Most IT professionals will find themselves working for a less-than-perfect boss at some point in their careers. Often the conflict is due to a minor issue––your manager may request more project updates than you’re used to. In other cases, the relationship can be so problematic that you dread going to the office at all.
You and your boss must see eye to eye if you are to succeed in your role and advance your career. Among other things, a personality clash can prevent your supervisor from trusting you or assigning you high-level projects. While there is no one-size-fits-all formula for repairing a rift with your manager, a poor approach can make it more difficult to heal the relationship. Here are some mistakes to avoid.
Hope the Problem Goes Away
True, it can be intimidating to initiate a conversation with your supervisor about the situation. Yet, chances are the conflict will never be resolved if you try to ignore it. The best approach is to broach the subject with your manager in a non-confrontational manner. For example, you might meet with your boss and say, “I noticed that you overrode some of my purchasing decisions recently. I had researched the products carefully beforehand and felt strongly they were the best for our company’s IT needs, so I was confused. I was hoping to learn your reasoning so we can be on the same page in the future.” Even if you disagree with your manager’s feedback, you will still be better prepared to handle similar situations going forward.
Take No Responsibility
Another mistake to avoid is placing all of the blame for the strained relationship on your boss. Even if you’re certain you have done nothing wrong, it’s worth taking another look at the situation. Are you openly complaining about your manager? Do you publicly challenge his or her decisions? Your attitude and actions may be contributing to the problem.
Think about how you might minimize the friction between you and your boss. For example, if he or she has noted that your technology expertise is overshadowed by your poor writing abilities, consider enrolling in a course on business communication. You’ll demonstrate your commitment to improve your performance and the relationship. At the same time, you will overcome a professional weakness, which can enhance your marketability should you decide to seek a different position.
Close Communication Channels
It may seem personal when your boss doesn’t respond as quickly as you’d like to e-mails or voice mails, but try to give him or her the benefit of the doubt. Your supervisor may be caught up in a company issue you’re not aware of.
Keep in mind that no one wants to be a bad manager. Sometimes people are so focused on one set of responsibilities, such as hiring more staff or working with executives on business strategy, that they don’t realize they’re no longer connecting with their employees. If you suspect this is the case, seek opportunities to improve the communication between you and your supervisor. Perhaps your manager would be better able to respond to your requests if you stopped by his or her office or arranged a lunch meeting to discuss lingering issues.
Expect Immediate Changes

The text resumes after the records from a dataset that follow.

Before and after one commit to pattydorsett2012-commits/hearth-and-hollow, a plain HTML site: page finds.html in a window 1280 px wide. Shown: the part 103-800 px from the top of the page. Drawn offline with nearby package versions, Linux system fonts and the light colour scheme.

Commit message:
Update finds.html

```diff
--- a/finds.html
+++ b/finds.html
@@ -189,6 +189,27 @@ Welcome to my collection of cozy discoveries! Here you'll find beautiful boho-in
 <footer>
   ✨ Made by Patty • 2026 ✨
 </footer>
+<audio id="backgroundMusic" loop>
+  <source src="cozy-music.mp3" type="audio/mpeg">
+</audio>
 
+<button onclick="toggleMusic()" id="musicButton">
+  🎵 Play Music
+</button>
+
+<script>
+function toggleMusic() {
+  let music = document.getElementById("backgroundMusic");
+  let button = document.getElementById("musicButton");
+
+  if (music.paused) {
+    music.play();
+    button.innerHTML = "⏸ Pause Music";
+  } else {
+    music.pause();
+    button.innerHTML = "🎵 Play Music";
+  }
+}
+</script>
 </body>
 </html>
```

Recognize that change doesn’t happen overnight. Just because your boss is receptive to your feedback and ideas doesn’t mean you will see a noticeable difference right away. He or she may agree that the two of you should meet every other week to discuss the status of your projects but then be unable to honor this commitment on a consistent basis. You may feel like you’re back to square one, but try to be patient. Re-evaluate the situation in a couple of months to see if there has been any improvement before deciding the relationship can’t be fixed.
No Easy Solution
Unfortunately, some conflicts don’t have easy solutions. You may want to get advice from human resources personnel or a more senior manager in the company if problems persist. Consider keeping track of all related activity––for instance, noting the time, place and words used when your boss criticized you in front of co-workers––to document your concerns and help others assess the situation.
What seems like an insurmountable problem can sometimes be changed with a little flexibility, creativity and patience. You may be surprised at how much you can achieve by making a genuine effort to improve your relationship with your boss. At the very least, you will be in a better position to decide whether you want to stay in your job or make a move.
Katherine Spencer Lee is executive director of Robert Half Technology, a leading provider of IT professionals on a project and full-time basis. She can be reached at firstname.lastname@example.org.